##### Records for this exercise #####

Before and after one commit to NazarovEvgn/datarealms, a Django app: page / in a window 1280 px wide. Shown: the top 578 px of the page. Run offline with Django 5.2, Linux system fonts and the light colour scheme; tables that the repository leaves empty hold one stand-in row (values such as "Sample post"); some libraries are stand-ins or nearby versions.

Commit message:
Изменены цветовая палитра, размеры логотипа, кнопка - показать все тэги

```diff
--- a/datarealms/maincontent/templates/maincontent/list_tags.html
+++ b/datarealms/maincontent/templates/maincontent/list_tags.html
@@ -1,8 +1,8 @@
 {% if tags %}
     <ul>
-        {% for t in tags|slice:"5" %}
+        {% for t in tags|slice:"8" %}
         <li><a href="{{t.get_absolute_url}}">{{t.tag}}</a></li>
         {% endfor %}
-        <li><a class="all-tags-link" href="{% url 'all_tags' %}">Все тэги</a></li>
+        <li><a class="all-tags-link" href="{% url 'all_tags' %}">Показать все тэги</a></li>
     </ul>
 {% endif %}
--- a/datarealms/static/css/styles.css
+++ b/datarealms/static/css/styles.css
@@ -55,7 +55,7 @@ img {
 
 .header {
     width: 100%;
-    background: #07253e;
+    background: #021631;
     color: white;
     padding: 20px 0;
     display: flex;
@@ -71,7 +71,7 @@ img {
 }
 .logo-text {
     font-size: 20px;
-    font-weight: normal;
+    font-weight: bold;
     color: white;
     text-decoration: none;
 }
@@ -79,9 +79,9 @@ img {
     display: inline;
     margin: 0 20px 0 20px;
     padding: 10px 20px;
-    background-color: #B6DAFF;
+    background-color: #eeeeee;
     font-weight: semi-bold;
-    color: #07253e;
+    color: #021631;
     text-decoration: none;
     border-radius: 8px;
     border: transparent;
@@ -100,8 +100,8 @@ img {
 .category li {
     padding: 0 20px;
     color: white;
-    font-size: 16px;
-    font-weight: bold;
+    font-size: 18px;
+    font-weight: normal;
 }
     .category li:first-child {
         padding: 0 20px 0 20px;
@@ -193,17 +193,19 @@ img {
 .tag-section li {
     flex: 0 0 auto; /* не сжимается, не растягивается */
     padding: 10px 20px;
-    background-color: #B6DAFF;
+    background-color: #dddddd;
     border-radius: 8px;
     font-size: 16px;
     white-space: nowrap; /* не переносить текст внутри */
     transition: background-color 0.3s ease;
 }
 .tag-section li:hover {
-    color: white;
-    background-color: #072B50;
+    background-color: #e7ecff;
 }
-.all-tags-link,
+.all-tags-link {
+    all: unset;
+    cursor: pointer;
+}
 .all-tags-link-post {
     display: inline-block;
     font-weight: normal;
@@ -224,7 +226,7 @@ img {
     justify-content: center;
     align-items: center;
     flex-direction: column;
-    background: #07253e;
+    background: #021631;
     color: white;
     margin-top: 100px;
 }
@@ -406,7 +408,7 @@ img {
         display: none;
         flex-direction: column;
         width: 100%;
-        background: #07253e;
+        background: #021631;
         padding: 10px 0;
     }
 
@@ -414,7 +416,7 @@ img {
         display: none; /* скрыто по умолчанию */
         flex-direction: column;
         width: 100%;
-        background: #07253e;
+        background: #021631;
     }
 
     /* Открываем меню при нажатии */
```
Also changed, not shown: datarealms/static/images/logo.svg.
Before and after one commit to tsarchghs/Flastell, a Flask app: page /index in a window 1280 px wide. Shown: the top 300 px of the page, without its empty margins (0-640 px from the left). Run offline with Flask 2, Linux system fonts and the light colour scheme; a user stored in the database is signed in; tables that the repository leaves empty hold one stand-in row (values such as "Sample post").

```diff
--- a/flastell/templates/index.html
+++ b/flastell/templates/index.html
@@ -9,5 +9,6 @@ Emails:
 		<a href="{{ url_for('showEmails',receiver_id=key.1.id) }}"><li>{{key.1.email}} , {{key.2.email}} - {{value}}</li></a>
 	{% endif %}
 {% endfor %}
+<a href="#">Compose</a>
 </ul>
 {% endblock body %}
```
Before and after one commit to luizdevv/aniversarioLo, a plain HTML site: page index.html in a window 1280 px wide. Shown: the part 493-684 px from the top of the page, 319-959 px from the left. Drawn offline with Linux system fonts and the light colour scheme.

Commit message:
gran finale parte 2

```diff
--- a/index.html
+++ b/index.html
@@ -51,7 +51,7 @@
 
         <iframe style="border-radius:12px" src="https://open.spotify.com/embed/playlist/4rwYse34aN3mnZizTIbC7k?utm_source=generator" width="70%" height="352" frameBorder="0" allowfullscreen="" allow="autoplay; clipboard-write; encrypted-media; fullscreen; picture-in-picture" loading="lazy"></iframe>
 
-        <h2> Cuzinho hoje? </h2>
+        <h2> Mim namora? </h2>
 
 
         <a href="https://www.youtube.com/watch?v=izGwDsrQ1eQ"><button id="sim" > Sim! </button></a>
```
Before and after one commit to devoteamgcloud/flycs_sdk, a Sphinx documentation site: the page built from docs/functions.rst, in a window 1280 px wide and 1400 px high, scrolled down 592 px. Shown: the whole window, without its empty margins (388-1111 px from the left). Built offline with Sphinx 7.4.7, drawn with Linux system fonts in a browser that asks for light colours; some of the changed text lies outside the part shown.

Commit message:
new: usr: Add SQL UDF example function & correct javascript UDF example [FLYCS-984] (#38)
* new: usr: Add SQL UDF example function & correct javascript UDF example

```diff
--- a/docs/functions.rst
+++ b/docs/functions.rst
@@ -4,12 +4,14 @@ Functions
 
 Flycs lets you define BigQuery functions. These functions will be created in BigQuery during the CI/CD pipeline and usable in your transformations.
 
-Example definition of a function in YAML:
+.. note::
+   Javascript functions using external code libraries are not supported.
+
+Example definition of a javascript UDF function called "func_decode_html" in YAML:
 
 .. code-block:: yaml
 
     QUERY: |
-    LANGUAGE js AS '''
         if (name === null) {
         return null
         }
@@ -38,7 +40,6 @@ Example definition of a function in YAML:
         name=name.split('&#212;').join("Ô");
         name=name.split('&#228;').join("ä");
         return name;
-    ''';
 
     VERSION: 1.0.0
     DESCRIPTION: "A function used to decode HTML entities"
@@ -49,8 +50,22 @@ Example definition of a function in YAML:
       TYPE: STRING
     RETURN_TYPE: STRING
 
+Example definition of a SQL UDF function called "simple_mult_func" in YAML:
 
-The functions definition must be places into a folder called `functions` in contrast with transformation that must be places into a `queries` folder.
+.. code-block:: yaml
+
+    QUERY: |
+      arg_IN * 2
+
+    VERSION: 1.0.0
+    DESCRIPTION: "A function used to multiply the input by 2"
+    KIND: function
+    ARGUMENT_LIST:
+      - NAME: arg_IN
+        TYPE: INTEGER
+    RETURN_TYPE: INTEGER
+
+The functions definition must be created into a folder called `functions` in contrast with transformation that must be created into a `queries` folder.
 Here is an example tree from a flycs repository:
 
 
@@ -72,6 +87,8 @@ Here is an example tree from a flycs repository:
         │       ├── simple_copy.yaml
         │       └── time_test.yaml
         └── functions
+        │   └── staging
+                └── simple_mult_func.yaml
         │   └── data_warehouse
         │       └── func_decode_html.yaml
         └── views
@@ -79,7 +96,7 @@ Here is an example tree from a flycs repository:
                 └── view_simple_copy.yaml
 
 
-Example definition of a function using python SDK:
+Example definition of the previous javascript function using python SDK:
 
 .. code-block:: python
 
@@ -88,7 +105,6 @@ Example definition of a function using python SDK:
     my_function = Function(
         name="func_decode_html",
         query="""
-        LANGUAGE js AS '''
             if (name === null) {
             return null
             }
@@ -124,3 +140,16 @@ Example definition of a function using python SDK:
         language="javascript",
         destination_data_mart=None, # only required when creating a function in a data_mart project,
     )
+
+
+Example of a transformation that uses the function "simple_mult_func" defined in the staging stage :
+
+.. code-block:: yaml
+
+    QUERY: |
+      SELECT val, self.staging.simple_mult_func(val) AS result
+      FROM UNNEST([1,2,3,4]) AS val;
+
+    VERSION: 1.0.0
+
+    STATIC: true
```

#####

• [Exercise objective]
Which lines of the entries above contain the word "empty"? Copy each of them.

• [Exercise solution]
Before and after one commit to NazarovEvgn/datarealms, a Django app: page / in a window 1280 px wide. Shown: the top 578 px of the page. Run offline with Django 5.2, Linux system fonts and the light colour scheme; tables that the repository leaves empty hold one stand-in row (values such as "Sample post"); some libraries are stand-ins or nearby versions.
Before and after one commit to tsarchghs/Flastell, a Flask app: page /index in a window 1280 px wide. Shown: the top 300 px of the page, without its empty margins (0-640 px from the left). Run offline with Flask 2, Linux system fonts and the light colour scheme; a user stored in the database is signed in; tables that the repository leaves empty hold one stand-in row (values such as "Sample post").
Before and after one commit to devoteamgcloud/flycs_sdk, a Sphinx documentation site: the page built from docs/functions.rst, in a window 1280 px wide and 1400 px high, scrolled down 592 px. Shown: the whole window, without its empty margins (388-1111 px from the left). Built offline with Sphinx 7.4.7, drawn with Linux system fonts in a browser that asks for light colours; some of the changed text lies outside the part shown.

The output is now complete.